::: DATA EXTRACTS :::

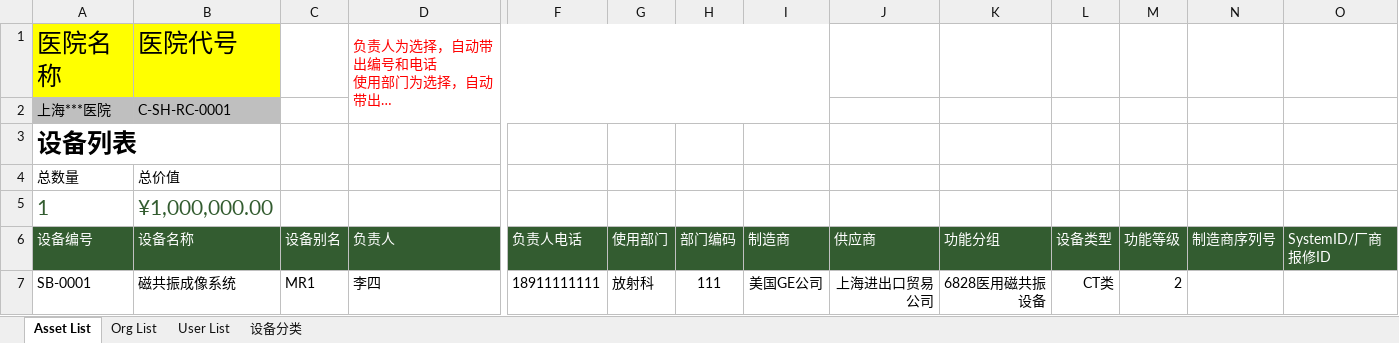
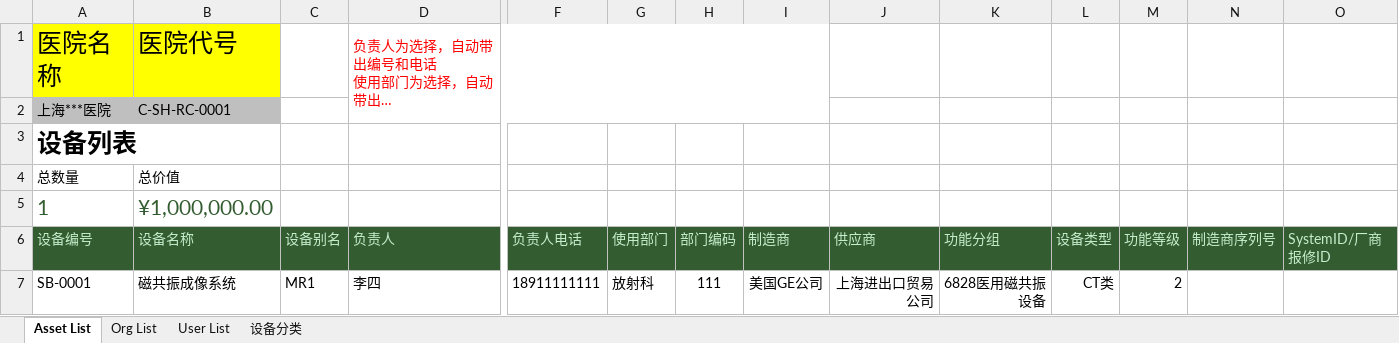
Before and after one commit to devhotmail/APMHome, an Excel workbook: src/src/main/webapp/portal/asset/assetImport/APM_Asset_Template.xlsx, sheet Asset List, drawn as a sheet; only a part is shown, gaps mark what is left out; long unchanged cells end in …; values as stored, in another font and other column widths than the file's, no borders; charts and pictures and conditional formats and table styles not drawn; the diff covers the shown part only; the diff names each change by its address in the sheet, - before the commit and + after, or states it on an @@ line.

Commit message:
update asset import template

```diff
--- a/src/src/main/webapp/portal/asset/assetImport/APM_Asset_Template.xlsx (sheet Asset List)
+++ b/src/src/main/webapp/portal/asset/assetImport/APM_Asset_Template.xlsx (sheet Asset List)
-A6:D6 text colour: #FFFFFF
+A6:D6 text colour: #C7EDCC
-F6:O6 text colour: #FFFFFF
+F6:O6 text colour: #C7EDCC
```
Also changed, not shown: cell formats elsewhere in this sheet, sheet 设备分类, sheet Org List, 3 other files.
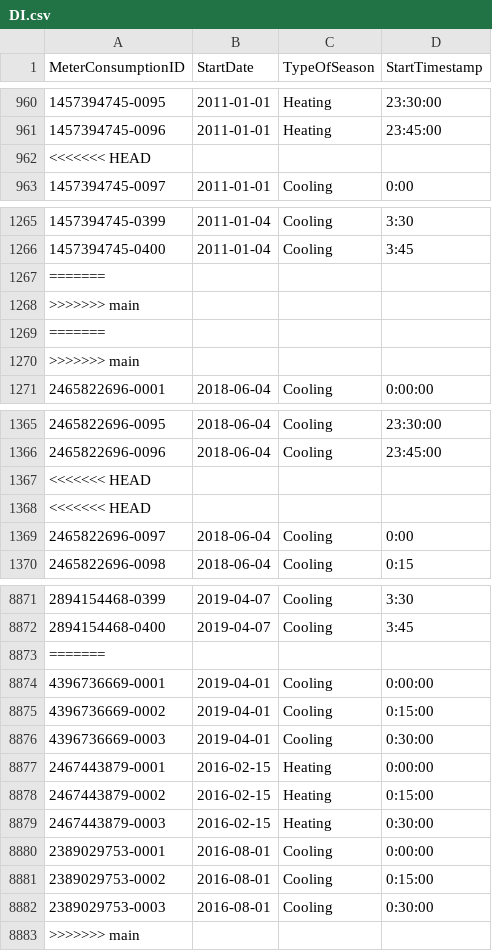
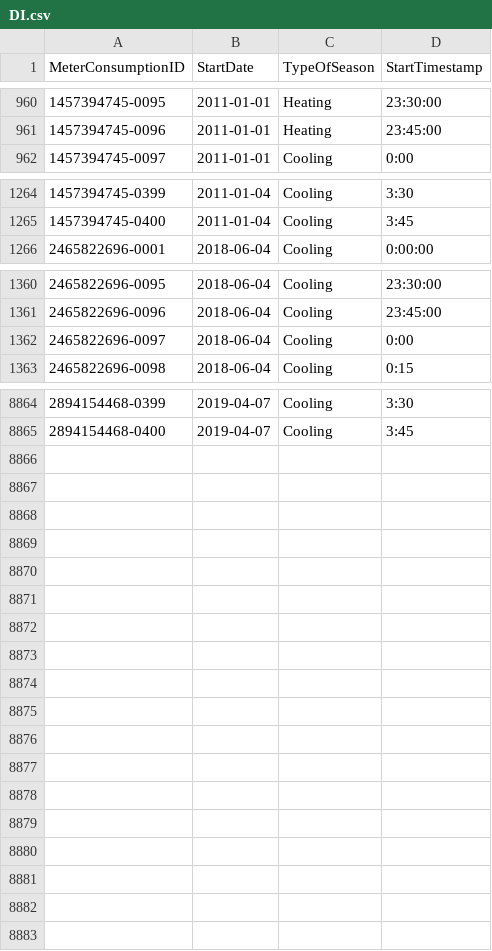
Before and after one commit to kellyp11/cab-project-02-01, a CSV file: DBMOD_Actual/DI.csv, drawn as a sheet; only a part is shown, gaps mark what is left out; the diff names each change by its address in the sheet, - before the commit and + after, or states it on an @@ line.

Commit message:
Update DI.csv

```diff
--- a/DBMOD_Actual/DI.csv
+++ b/DBMOD_Actual/DI.csv
-row 962: <<<<<<< HEAD
-row 1267: =======
-row 1268: >>>>>>> main
-row 1269: =======
-row 1270: >>>>>>> main
-row 1367: <<<<<<< HEAD
-row 1368: <<<<<<< HEAD
-row 8873: =======
-row 8874: 4396736669-0001 | 2019-04-01 | Cooling | 0:00:00
-row 8875: 4396736669-0002 | 2019-04-01 | Cooling | 0:15:00
-row 8876: 4396736669-0003 | 2019-04-01 | Cooling | 0:30:00
-row 8877: 2467443879-0001 | 2016-02-15 | Heating | 0:00:00
-row 8878: 2467443879-0002 | 2016-02-15 | Heating | 0:15:00
-row 8879: 2467443879-0003 | 2016-02-15 | Heating | 0:30:00
-row 8880: 2389029753-0001 | 2016-08-01 | Cooling | 0:00:00
-row 8881: 2389029753-0002 | 2016-08-01 | Cooling | 0:15:00
-row 8882: 2389029753-0003 | 2016-08-01 | Cooling | 0:30:00
-row 8883: >>>>>>> main
```
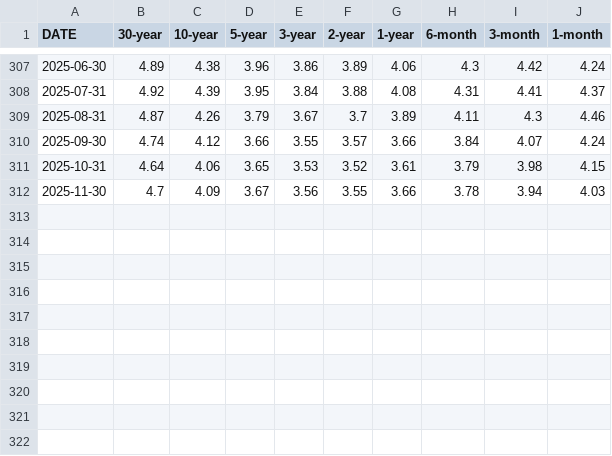
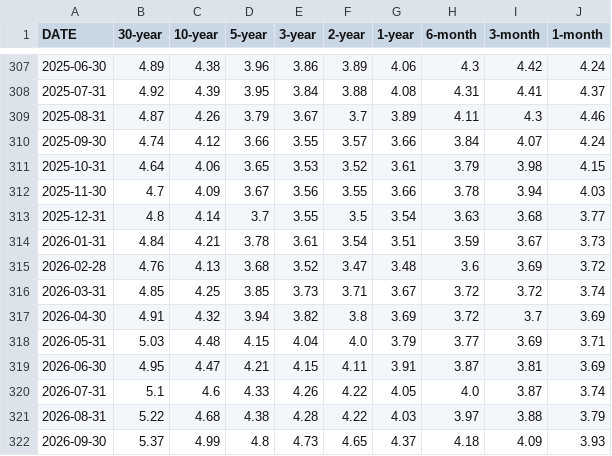
Before and after one commit to eo1989/yield_vis, a CSV file: data/_fed_yc.csv, drawn as a sheet; only a part is shown, gaps mark what is left out.

```diff
--- a/data/_fed_yc.csv
+++ b/data/_fed_yc.csv
@@ -312 +312,11 @@ DATE,30-year,10-year,5-year,3-year,2-year,1-year,6-month,3-month,1-month
 2025-11-30,4.7,4.09,3.67,3.56,3.55,3.66,3.78,3.94,4.03
+2025-12-31,4.8,4.14,3.7,3.55,3.5,3.54,3.63,3.68,3.77
+2026-01-31,4.84,4.21,3.78,3.61,3.54,3.51,3.59,3.67,3.73
+2026-02-28,4.76,4.13,3.68,3.52,3.47,3.48,3.6,3.69,3.72
+2026-03-31,4.85,4.25,3.85,3.73,3.71,3.67,3.72,3.72,3.74
+2026-04-30,4.91,4.32,3.94,3.82,3.8,3.69,3.72,3.7,3.69
+2026-05-31,5.03,4.48,4.15,4.04,4.0,3.79,3.77,3.69,3.71
+2026-06-30,4.95,4.47,4.21,4.15,4.11,3.91,3.87,3.81,3.69
+2026-07-31,5.1,4.6,4.33,4.26,4.22,4.05,4.0,3.87,3.74
+2026-08-31,5.22,4.68,4.38,4.28,4.22,4.03,3.97,3.88,3.79
+2026-09-30,5.37,4.99,4.8,4.73,4.65,4.37,4.18,4.09,3.93
```
Also changed, not shown: 5 other files.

:::

An exact copy of every entry, minus the pictures, is what you should return.

SOLUTION TO THE PROBLEM:
Before and after one commit to devhotmail/APMHome, an Excel workbook: src/src/main/webapp/portal/asset/assetImport/APM_Asset_Template.xlsx, sheet Asset List, drawn as a sheet; only a part is shown, gaps mark what is left out; long unchanged cells end in …; values as stored, in another font and other column widths than the file's, no borders; charts and pictures and conditional formats and table styles not drawn; the diff covers the shown part only; the diff names each change by its address in the sheet, - before the commit and + after, or states it on an @@ line.

Commit message:
update asset import template

```diff
--- a/src/src/main/webapp/portal/asset/assetImport/APM_Asset_Template.xlsx (sheet Asset List)
+++ b/src/src/main/webapp/portal/asset/assetImport/APM_Asset_Template.xlsx (sheet Asset List)
-A6:D6 text colour: #FFFFFF
+A6:D6 text colour: #C7EDCC
-F6:O6 text colour: #FFFFFF
+F6:O6 text colour: #C7EDCC
```
Also changed, not shown: cell formats elsewhere in this sheet, sheet 设备分类, sheet Org List, 3 other files.
Before and after one commit to kellyp11/cab-project-02-01, a CSV file: DBMOD_Actual/DI.csv, drawn as a sheet; only a part is shown, gaps mark what is left out; the diff names each change by its address in the sheet, - before the commit and + after, or states it on an @@ line.

Commit message:
Update DI.csv

```diff
--- a/DBMOD_Actual/DI.csv
+++ b/DBMOD_Actual/DI.csv
-row 962: <<<<<<< HEAD
-row 1267: =======
-row 1268: >>>>>>> main
-row 1269: =======
-row 1270: >>>>>>> main
-row 1367: <<<<<<< HEAD
-row 1368: <<<<<<< HEAD
-row 8873: =======
-row 8874: 4396736669-0001 | 2019-04-01 | Cooling | 0:00:00
-row 8875: 4396736669-0002 | 2019-04-01 | Cooling | 0:15:00
-row 8876: 4396736669-0003 | 2019-04-01 | Cooling | 0:30:00
-row 8877: 2467443879-0001 | 2016-02-15 | Heating | 0:00:00
-row 8878: 2467443879-0002 | 2016-02-15 | Heating | 0:15:00
-row 8879: 2467443879-0003 | 2016-02-15 | Heating | 0:30:00
-row 8880: 2389029753-0001 | 2016-08-01 | Cooling | 0:00:00
-row 8881: 2389029753-0002 | 2016-08-01 | Cooling | 0:15:00
-row 8882: 2389029753-0003 | 2016-08-01 | Cooling | 0:30:00
-row 8883: >>>>>>> main
```
Before and after one commit to eo1989/yield_vis, a CSV file: data/_fed_yc.csv, drawn as a sheet; only a part is shown, gaps mark what is left out.

```diff
--- a/data/_fed_yc.csv
+++ b/data/_fed_yc.csv
@@ -312 +312,11 @@ DATE,30-year,10-year,5-year,3-year,2-year,1-year,6-month,3-month,1-month
 2025-11-30,4.7,4.09,3.67,3.56,3.55,3.66,3.78,3.94,4.03
+2025-12-31,4.8,4.14,3.7,3.55,3.5,3.54,3.63,3.68,3.77
+2026-01-31,4.84,4.21,3.78,3.61,3.54,3.51,3.59,3.67,3.73
+2026-02-28,4.76,4.13,3.68,3.52,3.47,3.48,3.6,3.69,3.72
+2026-03-31,4.85,4.25,3.85,3.73,3.71,3.67,3.72,3.72,3.74
+2026-04-30,4.91,4.32,3.94,3.82,3.8,3.69,3.72,3.7,3.69
+2026-05-31,5.03,4.48,4.15,4.04,4.0,3.79,3.77,3.69,3.71
+2026-06-30,4.95,4.47,4.21,4.15,4.11,3.91,3.87,3.81,3.69
+2026-07-31,5.1,4.6,4.33,4.26,4.22,4.05,4.0,3.87,3.74
+2026-08-31,5.22,4.68,4.38,4.28,4.22,4.03,3.97,3.88,3.79
+2026-09-30,5.37,4.99,4.8,4.73,4.65,4.37,4.18,4.09,3.93
```
Also changed, not shown: 5 other files.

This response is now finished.